== WHAT TO PRODUCE ==
Print each line below verbatim, skipping every picture.
>>>
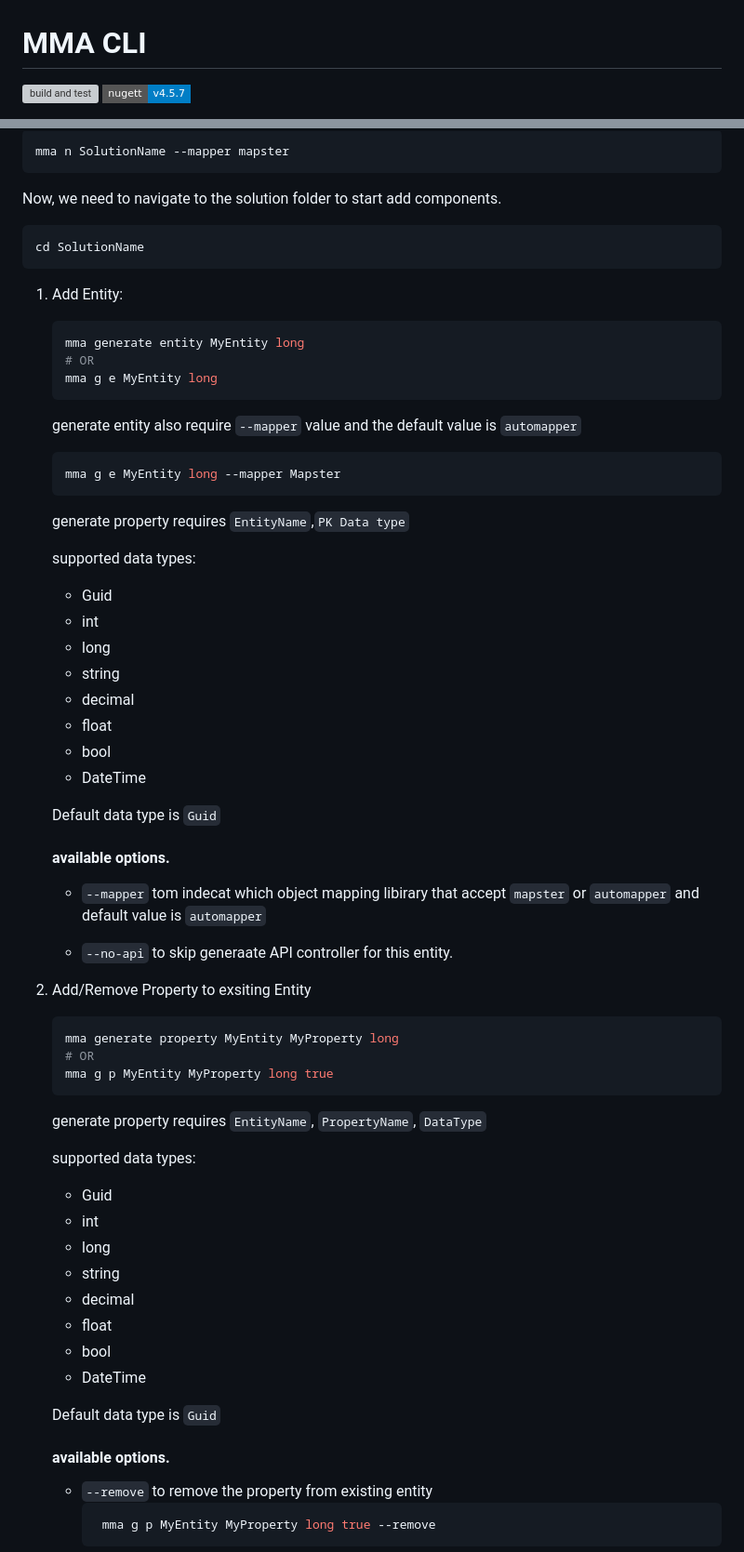
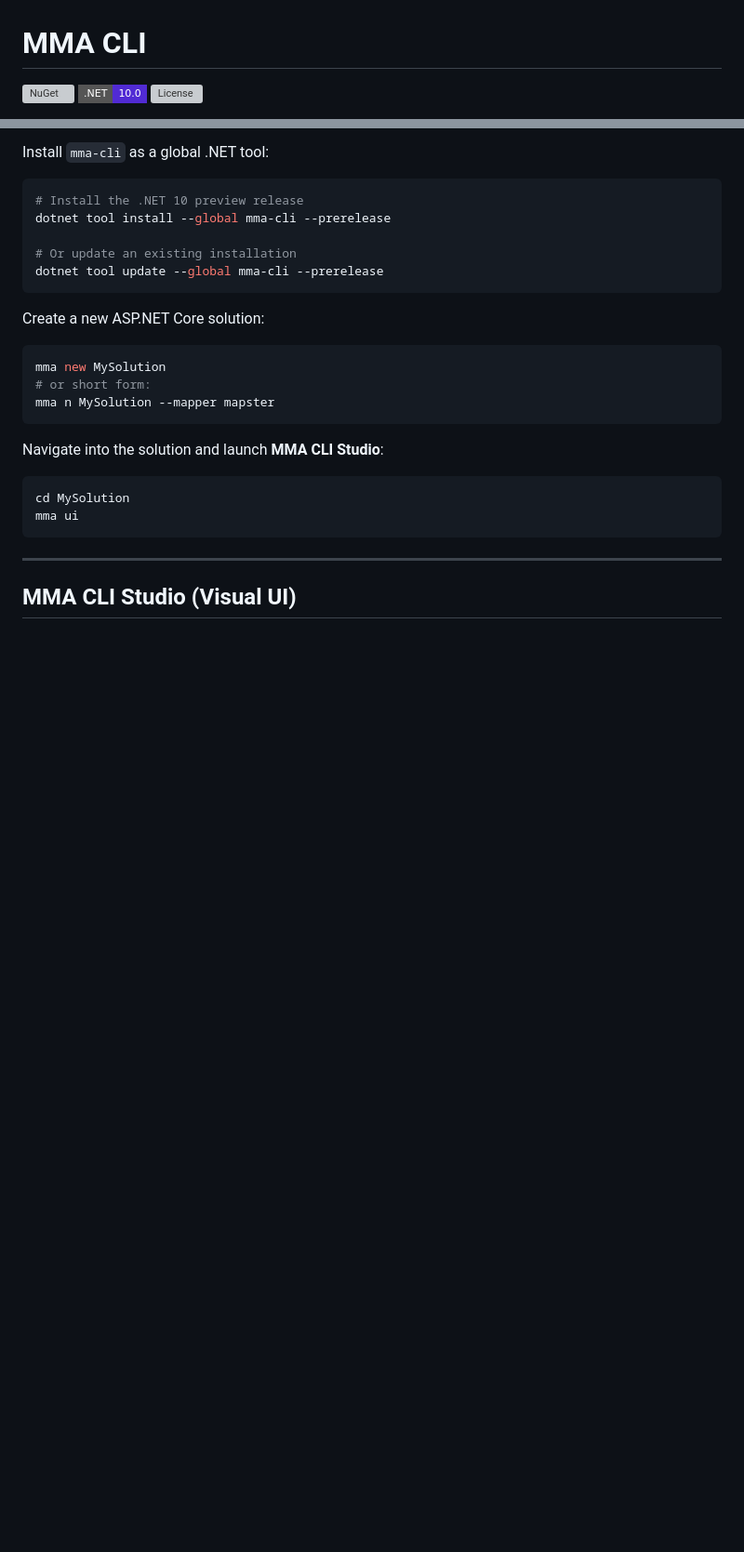
Before and after one commit to mma1979/mma-cli, a Markdown page: README.md, 2 parts joined by grey strips. Shown at 93% size. GitHub-like rendering; badges without logos; blank space fills up the shorter version; grey boxes are pictures that could not be loaded.

`````diff
--- a/README.md
+++ b/README.md
@@ -1,5 +1,6 @@
 # MMA CLI
 
-![build and test](https://img.shields.io/github/actions/workflow/status/abpframework/abp/build-and-test.yml?branch=dev&style=flat-square)
-[![NuGet](https://img.shields.io/badge/nugett-v4.5.7-blue?style=flat-square)](https://www.nuget.org/packages/mma-cli)
+[![NuGet](https://img.shields.io/nuget/vpre/mma-cli?style=flat-square&label=NuGet)](https://www.nuget.org/packages/mma-cli)
+[![.NET 10](https://img.shields.io/badge/.NET-10.0-512BD4?style=flat-square)](https://dotnet.microsoft.com/download/dotnet/10.0)
+[![License](https://img.shields.io/github/license/mma1979/mma-cli?style=flat-square)](LICENSE)
 
@@ -55,72 +55,30 @@ mma n SolutionName
 
-````bash
-mma n SolutionName --mapper mapster
-````
+Install `mma-cli` as a global .NET tool:
 
+```bash
+# Install the .NET 10 preview release
+dotnet tool install --global mma-cli --prerelease
 
-Now, we need to navigate to the solution folder to start add components.
+# Or update an existing installation
+dotnet tool update --global mma-cli --prerelease
+```
 
-````bash
-cd SolutionName
-````
+Create a new ASP.NET Core solution:
 
-1. Add Entity:
-	````bash
-	mma generate entity MyEntity long
-	# OR
-	mma g e MyEntity long
-	````
+```bash
+mma new MySolution
+# or short form:
+mma n MySolution --mapper mapster
+```
 
-	generate entity also require `--mapper` value and the default value is `automapper`
+Navigate into the solution and launch **MMA CLI Studio**:
 
-	````bash
-	mma g e MyEntity long --mapper Mapster
-	````
-	generate property requires `EntityName`,`PK Data type`
+```bash
+cd MySolution
+mma ui
+```
 
-	supported data types:
-	- Guid
-	- int
-	- long
-	- string
-	- decimal
-	- float
-	- bool
-	- DateTime
+---
 
-	Default data type is `Guid`
+## MMA CLI Studio (Visual UI)
 
-	#### available options.
-
-	- `--mapper` tom indecat which object mapping libirary that accept `mapster` or `automapper` and default value is `automapper`
-
-	- `--no-api` to skip generaate API controller for this entity.
-
-2. Add/Remove Property to exsiting Entity
-	````bash
-	mma generate property MyEntity MyProperty long
-	# OR
-	mma g p MyEntity MyProperty long true
-	````
-
-	generate property requires `EntityName`, `PropertyName`, `DataType`
-
-	supported data types:
-	- Guid
-	- int
-	- long
-	- string
-	- decimal
-	- float
-	- bool
-	- DateTime
-
-	Default data type is `Guid`
-
-	#### available options.
-
-	- `--remove` to remove the property from existing entity
-	   ````bash
-		mma g p MyEntity MyProperty long true --remove
-		````
-
`````
Also changed, not shown: other parts of README.md (+183 -68 lines), Mma.Cli.AppV4/docs/README.md (+85 -118 lines), Mma.Cli.Web/README.md (+29 -10 lines), docs/images/export-sql.png (added), docs/images/import-database.png (added), docs/images/schema-designer.png (added), docs/images/solutions-hub.png (added), 2 other files.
<<<
== OUTPUT BELOW ==
Before and after one commit to mma1979/mma-cli, a Markdown page: README.md, 2 parts joined by grey strips. Shown at 93% size. GitHub-like rendering; badges without logos; blank space fills up the shorter version; grey boxes are pictures that could not be loaded.

`````diff
--- a/README.md
+++ b/README.md
@@ -1,5 +1,6 @@
 # MMA CLI
 
-![build and test](https://img.shields.io/github/actions/workflow/status/abpframework/abp/build-and-test.yml?branch=dev&style=flat-square)
-[![NuGet](https://img.shields.io/badge/nugett-v4.5.7-blue?style=flat-square)](https://www.nuget.org/packages/mma-cli)
+[![NuGet](https://img.shields.io/nuget/vpre/mma-cli?style=flat-square&label=NuGet)](https://www.nuget.org/packages/mma-cli)
+[![.NET 10](https://img.shields.io/badge/.NET-10.0-512BD4?style=flat-square)](https://dotnet.microsoft.com/download/dotnet/10.0)
+[![License](https://img.shields.io/github/license/mma1979/mma-cli?style=flat-square)](LICENSE)
 
@@ -55,72 +55,30 @@ mma n SolutionName
 
-````bash
-mma n SolutionName --mapper mapster
-````
+Install `mma-cli` as a global .NET tool:
 
+```bash
+# Install the .NET 10 preview release
+dotnet tool install --global mma-cli --prerelease
 
-Now, we need to navigate to the solution folder to start add components.
+# Or update an existing installation
+dotnet tool update --global mma-cli --prerelease
+```
 
-````bash
-cd SolutionName
-````
+Create a new ASP.NET Core solution:
 
-1. Add Entity:
-	````bash
-	mma generate entity MyEntity long
-	# OR
-	mma g e MyEntity long
-	````
+```bash
+mma new MySolution
+# or short form:
+mma n MySolution --mapper mapster
+```
 
-	generate entity also require `--mapper` value and the default value is `automapper`
+Navigate into the solution and launch **MMA CLI Studio**:
 
-	````bash
-	mma g e MyEntity long --mapper Mapster
-	````
-	generate property requires `EntityName`,`PK Data type`
+```bash
+cd MySolution
+mma ui
+```
 
-	supported data types:
-	- Guid
-	- int
-	- long
-	- string
-	- decimal
-	- float
-	- bool
-	- DateTime
+---
 
-	Default data type is `Guid`
+## MMA CLI Studio (Visual UI)
 
-	#### available options.
-
-	- `--mapper` tom indecat which object mapping libirary that accept `mapster` or `automapper` and default value is `automapper`
-
-	- `--no-api` to skip generaate API controller for this entity.
-
-2. Add/Remove Property to exsiting Entity
-	````bash
-	mma generate property MyEntity MyProperty long
-	# OR
-	mma g p MyEntity MyProperty long true
-	````
-
-	generate property requires `EntityName`, `PropertyName`, `DataType`
-
-	supported data types:
-	- Guid
-	- int
-	- long
-	- string
-	- decimal
-	- float
-	- bool
-	- DateTime
-
-	Default data type is `Guid`
-
-	#### available options.
-
-	- `--remove` to remove the property from existing entity
-	   ````bash
-		mma g p MyEntity MyProperty long true --remove
-		````
-
`````
Also changed, not shown: other parts of README.md (+183 -68 lines), Mma.Cli.AppV4/docs/README.md (+85 -118 lines), Mma.Cli.Web/README.md (+29 -10 lines), docs/images/export-sql.png (added), docs/images/import-database.png (added), docs/images/schema-designer.png (added), docs/images/solutions-hub.png (added), 2 other files.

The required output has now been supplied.